> **Your assignment**:
Based on the entries below, how many lines contain the word "xlsx"? Respond with only the number.

> **Given information**:
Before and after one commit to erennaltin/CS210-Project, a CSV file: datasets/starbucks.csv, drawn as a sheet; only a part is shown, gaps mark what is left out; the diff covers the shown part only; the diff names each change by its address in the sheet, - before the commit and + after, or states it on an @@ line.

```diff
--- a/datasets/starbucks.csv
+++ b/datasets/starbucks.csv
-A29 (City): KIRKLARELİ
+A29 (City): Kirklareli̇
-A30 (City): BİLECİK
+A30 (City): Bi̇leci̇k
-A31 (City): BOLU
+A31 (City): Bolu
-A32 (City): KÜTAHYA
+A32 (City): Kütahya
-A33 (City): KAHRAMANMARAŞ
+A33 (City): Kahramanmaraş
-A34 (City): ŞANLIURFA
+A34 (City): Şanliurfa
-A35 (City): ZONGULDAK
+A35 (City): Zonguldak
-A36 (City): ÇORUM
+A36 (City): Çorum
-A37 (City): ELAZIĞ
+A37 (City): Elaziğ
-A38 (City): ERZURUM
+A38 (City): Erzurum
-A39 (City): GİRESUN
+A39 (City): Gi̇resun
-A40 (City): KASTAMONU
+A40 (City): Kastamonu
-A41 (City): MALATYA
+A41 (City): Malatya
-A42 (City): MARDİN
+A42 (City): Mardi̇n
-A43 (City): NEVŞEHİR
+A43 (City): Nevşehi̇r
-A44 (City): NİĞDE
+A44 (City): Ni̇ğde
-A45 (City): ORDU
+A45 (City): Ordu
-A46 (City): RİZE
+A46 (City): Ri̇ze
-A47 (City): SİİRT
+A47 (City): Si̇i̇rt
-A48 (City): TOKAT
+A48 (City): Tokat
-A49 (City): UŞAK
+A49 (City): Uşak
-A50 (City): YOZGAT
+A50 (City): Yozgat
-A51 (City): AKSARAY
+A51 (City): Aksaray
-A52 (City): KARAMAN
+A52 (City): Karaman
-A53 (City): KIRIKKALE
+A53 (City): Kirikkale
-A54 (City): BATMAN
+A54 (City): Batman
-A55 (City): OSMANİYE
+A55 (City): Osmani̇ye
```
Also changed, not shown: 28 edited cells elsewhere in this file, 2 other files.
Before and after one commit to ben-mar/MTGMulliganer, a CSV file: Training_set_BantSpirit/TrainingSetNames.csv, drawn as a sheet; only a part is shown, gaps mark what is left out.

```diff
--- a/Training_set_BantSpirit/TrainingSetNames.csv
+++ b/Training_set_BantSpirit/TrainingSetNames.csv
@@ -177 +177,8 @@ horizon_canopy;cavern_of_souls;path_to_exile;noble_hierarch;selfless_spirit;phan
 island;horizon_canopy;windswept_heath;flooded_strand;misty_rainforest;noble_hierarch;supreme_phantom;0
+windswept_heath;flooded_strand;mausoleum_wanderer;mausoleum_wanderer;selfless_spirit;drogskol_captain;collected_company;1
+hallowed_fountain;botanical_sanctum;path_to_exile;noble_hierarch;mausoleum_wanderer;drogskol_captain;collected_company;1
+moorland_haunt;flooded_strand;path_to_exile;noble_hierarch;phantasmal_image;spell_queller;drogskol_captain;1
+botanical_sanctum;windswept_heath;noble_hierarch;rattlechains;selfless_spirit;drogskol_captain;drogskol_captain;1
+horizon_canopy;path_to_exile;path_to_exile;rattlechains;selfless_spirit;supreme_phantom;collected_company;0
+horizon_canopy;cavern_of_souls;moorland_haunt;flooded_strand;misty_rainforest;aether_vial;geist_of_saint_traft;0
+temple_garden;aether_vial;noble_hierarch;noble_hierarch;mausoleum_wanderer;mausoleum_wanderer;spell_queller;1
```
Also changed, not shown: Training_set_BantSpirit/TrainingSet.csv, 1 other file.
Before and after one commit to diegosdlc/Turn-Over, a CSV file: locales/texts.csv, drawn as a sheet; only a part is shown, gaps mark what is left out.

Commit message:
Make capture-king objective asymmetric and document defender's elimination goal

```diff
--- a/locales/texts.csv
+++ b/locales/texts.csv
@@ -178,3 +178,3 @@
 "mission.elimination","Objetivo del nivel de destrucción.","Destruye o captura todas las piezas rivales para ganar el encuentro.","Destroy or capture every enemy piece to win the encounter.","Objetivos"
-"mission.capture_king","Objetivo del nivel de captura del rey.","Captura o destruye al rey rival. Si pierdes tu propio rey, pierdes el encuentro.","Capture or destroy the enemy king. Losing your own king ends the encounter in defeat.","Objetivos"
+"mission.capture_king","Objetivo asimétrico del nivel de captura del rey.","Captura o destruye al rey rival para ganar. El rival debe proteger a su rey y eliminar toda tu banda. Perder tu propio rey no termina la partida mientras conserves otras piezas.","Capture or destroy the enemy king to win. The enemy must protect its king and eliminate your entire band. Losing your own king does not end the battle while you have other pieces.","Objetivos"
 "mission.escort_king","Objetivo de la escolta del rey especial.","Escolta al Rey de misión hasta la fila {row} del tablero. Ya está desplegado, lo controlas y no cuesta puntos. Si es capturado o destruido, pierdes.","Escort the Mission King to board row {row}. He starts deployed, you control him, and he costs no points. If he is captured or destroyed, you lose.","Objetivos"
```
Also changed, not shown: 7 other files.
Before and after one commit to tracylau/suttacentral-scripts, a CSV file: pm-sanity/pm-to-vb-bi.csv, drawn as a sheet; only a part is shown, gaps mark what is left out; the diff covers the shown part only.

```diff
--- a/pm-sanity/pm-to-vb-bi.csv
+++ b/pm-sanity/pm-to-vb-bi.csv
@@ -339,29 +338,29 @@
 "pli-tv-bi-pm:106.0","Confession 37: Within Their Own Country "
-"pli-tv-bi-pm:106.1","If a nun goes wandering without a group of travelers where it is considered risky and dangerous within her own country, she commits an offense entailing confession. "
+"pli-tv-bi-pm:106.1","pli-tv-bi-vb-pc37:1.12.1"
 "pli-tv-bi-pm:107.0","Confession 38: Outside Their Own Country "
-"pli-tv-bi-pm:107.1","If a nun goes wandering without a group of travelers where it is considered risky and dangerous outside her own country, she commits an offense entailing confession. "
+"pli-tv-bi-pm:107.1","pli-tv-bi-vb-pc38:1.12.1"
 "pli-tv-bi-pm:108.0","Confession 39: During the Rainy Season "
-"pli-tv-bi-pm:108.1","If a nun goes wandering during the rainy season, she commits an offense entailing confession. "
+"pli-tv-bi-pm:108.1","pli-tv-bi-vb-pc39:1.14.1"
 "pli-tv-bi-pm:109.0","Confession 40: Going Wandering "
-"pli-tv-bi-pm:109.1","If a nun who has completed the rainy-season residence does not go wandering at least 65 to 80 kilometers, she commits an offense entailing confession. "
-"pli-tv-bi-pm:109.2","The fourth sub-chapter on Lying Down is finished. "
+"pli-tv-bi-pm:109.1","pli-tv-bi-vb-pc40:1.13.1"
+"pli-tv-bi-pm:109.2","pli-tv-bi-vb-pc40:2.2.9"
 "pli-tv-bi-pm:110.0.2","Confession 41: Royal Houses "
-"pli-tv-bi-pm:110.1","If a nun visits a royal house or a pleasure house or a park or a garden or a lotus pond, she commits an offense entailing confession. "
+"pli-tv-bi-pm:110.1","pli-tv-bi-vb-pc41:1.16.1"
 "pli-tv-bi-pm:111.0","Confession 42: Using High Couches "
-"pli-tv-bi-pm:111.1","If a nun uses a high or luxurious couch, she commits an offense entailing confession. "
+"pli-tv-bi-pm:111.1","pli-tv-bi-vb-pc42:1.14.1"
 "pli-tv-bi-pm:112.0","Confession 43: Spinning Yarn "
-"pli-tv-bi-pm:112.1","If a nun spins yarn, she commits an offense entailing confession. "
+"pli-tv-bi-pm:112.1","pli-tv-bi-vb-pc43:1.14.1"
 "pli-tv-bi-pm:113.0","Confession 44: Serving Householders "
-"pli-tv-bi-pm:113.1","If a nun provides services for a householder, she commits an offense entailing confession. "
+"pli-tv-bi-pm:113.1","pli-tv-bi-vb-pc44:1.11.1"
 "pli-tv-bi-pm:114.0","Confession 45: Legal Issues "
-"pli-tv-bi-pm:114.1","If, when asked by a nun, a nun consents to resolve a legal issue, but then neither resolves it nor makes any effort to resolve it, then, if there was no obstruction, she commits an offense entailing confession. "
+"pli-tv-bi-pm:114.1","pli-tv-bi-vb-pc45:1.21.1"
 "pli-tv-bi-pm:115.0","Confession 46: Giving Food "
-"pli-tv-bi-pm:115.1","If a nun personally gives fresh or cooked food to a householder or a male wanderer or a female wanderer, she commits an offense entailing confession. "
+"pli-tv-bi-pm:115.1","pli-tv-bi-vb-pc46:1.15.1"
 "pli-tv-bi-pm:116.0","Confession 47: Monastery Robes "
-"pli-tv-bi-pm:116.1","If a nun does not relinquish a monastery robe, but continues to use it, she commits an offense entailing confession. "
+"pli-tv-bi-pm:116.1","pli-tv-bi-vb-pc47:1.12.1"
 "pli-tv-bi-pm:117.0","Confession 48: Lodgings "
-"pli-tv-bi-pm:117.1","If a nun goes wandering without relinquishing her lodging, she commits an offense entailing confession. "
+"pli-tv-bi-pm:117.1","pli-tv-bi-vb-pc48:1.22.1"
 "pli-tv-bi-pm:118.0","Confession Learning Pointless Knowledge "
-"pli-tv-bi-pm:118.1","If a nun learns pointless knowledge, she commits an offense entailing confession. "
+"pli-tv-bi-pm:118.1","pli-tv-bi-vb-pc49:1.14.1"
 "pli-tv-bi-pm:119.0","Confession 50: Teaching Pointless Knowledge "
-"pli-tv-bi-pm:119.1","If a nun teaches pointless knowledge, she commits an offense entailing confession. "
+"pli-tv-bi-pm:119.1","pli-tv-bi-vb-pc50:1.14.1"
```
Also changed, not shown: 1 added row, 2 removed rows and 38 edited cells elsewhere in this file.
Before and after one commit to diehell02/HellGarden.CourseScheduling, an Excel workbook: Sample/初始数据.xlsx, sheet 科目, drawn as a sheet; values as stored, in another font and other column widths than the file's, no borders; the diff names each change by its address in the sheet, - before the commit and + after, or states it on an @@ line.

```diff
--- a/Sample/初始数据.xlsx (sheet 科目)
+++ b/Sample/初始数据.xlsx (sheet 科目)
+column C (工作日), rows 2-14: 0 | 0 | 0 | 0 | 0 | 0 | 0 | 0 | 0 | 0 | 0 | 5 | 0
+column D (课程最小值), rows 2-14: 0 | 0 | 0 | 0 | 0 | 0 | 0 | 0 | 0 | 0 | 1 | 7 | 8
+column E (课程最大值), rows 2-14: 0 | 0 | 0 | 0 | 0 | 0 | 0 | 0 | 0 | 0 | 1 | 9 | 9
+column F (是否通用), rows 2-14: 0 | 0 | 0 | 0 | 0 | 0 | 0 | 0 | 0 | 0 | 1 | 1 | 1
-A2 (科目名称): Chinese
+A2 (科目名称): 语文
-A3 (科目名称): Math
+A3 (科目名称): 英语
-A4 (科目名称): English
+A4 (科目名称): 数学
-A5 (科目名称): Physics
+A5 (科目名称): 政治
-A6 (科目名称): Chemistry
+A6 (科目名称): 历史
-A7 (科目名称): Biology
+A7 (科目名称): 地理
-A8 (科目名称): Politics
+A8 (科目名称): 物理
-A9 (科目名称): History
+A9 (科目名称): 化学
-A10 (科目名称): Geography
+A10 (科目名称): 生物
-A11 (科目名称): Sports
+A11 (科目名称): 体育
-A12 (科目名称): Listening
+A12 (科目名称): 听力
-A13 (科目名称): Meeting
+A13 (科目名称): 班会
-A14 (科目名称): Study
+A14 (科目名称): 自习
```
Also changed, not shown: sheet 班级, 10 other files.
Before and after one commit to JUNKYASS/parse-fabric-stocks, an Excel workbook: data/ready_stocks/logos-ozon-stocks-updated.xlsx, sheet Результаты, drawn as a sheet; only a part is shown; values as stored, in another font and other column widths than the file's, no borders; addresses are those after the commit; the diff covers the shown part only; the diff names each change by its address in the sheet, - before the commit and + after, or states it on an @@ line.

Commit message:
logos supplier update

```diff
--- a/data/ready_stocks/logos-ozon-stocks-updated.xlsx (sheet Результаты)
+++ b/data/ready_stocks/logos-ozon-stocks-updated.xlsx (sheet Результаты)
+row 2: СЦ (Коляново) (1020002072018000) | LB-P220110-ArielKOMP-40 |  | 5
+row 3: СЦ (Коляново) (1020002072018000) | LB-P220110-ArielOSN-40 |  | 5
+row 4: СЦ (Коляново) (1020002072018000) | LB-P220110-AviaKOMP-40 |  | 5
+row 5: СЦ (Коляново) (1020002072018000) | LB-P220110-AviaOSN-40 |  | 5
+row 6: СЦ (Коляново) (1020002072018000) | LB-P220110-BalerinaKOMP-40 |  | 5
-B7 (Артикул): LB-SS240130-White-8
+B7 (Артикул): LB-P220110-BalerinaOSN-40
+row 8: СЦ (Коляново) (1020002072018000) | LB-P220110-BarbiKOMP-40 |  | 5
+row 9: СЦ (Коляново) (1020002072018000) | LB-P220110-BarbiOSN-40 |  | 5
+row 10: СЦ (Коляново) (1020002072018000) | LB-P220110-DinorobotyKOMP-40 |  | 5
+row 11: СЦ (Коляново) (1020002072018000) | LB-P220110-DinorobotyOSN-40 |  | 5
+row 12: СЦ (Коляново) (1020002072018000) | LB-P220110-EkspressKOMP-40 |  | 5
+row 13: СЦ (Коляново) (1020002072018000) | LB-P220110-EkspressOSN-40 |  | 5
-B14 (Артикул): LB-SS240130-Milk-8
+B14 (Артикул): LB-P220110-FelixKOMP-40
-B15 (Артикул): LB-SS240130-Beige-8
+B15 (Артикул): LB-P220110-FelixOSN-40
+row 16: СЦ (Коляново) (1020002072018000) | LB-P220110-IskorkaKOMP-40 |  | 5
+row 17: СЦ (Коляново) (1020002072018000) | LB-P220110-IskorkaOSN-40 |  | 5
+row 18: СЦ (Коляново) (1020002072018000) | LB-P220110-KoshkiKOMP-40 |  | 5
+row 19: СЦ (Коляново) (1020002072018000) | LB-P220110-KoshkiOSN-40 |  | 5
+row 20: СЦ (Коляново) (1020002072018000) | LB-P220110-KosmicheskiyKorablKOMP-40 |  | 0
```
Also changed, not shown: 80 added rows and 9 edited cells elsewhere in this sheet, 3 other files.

> **Result of this task**:
6